Work instruction — If a line below contains the string "topology", copy it out.
_____
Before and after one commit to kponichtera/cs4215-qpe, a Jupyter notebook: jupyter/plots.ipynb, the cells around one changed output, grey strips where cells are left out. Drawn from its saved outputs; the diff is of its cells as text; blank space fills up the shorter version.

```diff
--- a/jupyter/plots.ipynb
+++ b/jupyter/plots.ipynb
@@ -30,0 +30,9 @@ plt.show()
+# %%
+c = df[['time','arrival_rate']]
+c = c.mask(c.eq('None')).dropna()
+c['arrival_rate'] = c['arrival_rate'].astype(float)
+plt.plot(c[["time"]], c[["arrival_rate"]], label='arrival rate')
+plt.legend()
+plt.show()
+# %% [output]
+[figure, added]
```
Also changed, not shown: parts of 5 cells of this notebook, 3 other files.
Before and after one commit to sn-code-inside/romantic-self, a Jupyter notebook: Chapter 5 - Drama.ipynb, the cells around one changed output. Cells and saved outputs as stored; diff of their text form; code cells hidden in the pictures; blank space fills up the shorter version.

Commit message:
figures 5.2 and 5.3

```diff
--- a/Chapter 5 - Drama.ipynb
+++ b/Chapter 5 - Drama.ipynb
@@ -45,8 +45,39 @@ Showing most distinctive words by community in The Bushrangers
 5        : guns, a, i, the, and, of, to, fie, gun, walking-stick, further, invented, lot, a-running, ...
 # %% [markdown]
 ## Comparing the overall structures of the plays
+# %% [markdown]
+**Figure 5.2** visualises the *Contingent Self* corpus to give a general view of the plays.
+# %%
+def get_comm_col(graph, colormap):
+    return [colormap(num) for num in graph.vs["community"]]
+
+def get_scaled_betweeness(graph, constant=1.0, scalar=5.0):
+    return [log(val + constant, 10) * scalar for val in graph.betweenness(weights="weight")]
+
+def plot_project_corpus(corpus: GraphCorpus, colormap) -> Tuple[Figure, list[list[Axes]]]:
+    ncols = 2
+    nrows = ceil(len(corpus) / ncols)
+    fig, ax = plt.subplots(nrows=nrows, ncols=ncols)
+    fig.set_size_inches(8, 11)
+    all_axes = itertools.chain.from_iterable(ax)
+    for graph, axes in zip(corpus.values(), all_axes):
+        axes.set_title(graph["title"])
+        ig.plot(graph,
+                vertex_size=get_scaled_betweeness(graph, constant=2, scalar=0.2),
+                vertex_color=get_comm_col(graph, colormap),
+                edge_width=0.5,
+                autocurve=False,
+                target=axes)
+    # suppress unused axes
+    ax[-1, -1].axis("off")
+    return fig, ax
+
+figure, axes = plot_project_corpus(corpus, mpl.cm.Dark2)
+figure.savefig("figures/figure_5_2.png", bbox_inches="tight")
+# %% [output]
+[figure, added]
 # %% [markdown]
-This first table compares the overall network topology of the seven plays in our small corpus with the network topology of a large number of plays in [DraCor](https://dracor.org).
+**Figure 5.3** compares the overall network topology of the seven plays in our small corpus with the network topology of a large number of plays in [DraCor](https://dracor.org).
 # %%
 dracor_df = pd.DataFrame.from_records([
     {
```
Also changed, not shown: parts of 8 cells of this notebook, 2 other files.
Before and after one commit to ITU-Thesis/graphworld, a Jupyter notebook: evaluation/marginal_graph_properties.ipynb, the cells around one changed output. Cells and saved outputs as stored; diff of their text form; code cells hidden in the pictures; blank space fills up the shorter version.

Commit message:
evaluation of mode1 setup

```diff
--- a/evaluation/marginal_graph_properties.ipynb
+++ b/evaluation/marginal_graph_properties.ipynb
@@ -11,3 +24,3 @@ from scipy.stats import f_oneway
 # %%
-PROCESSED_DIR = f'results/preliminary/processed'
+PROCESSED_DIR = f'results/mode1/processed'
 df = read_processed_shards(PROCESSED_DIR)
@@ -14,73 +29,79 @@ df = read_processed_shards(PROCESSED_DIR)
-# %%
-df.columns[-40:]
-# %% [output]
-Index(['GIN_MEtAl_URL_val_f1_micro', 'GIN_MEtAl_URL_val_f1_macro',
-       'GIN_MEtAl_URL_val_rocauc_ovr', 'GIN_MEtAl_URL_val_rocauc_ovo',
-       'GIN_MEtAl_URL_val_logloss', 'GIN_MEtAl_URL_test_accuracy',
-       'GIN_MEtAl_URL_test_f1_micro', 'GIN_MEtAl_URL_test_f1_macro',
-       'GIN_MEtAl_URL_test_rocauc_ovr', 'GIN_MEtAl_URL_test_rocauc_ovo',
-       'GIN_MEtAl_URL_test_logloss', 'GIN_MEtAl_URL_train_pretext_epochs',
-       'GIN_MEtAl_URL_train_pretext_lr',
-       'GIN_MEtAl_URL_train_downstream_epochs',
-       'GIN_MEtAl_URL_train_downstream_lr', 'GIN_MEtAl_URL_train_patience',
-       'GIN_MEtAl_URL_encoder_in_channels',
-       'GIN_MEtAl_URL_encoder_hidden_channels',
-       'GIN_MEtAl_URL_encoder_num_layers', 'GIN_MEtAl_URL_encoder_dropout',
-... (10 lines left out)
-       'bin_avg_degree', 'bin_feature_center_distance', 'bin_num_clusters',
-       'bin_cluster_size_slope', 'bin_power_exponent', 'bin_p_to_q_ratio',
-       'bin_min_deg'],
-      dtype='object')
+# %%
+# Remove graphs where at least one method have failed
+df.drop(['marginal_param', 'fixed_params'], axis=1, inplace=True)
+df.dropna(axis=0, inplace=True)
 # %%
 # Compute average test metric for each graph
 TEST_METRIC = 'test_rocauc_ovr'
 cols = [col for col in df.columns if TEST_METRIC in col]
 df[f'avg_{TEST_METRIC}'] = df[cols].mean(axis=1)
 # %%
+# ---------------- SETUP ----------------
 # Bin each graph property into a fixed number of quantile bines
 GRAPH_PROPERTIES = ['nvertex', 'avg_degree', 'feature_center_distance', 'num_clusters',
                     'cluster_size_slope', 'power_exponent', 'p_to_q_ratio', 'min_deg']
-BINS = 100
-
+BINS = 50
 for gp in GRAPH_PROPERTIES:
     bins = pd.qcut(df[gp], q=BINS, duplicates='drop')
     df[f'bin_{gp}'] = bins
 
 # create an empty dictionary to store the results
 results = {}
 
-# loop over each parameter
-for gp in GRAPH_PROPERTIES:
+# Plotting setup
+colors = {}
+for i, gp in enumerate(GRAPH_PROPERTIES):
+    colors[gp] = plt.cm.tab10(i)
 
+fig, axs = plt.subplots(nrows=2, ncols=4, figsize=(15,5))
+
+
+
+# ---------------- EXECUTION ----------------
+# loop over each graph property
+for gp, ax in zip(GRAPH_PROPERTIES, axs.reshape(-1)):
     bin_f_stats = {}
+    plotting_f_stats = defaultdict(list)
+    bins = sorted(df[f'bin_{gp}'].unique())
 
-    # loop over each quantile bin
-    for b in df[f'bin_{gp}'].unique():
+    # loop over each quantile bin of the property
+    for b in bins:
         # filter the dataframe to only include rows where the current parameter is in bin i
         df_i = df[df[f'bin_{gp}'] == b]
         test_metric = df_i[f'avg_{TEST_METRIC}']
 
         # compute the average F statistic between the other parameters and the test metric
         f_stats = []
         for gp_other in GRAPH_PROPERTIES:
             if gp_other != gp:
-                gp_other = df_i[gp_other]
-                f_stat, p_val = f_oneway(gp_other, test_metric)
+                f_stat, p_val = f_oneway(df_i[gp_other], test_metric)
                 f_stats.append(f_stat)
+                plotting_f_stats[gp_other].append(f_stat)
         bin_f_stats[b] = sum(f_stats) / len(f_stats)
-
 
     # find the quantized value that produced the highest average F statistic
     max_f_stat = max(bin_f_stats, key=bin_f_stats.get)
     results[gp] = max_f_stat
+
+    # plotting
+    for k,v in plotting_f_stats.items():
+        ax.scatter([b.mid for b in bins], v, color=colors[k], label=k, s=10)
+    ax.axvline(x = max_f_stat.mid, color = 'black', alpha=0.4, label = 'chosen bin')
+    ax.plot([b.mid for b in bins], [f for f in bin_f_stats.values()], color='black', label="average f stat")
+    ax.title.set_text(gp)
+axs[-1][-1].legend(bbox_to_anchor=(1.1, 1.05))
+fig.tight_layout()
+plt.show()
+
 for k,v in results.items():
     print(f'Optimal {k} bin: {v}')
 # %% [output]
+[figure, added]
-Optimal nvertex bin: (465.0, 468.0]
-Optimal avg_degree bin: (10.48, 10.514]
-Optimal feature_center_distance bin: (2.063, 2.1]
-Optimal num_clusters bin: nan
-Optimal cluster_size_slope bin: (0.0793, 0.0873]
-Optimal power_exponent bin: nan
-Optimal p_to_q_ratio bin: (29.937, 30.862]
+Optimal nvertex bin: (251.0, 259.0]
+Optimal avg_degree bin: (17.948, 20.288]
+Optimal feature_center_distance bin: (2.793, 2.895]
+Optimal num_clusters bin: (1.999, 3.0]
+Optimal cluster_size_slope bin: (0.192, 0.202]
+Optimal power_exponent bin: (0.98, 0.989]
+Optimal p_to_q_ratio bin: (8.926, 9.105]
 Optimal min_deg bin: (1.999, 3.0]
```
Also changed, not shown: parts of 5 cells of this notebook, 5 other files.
_____
Reply to the task —
-This first table compares the overall network topology of the seven plays in our small corpus with the network topology of a large number of plays in [DraCor](https://dracor.org).
+**Figure 5.3** compares the overall network topology of the seven plays in our small corpus with the network topology of a large number of plays in [DraCor](https://dracor.org).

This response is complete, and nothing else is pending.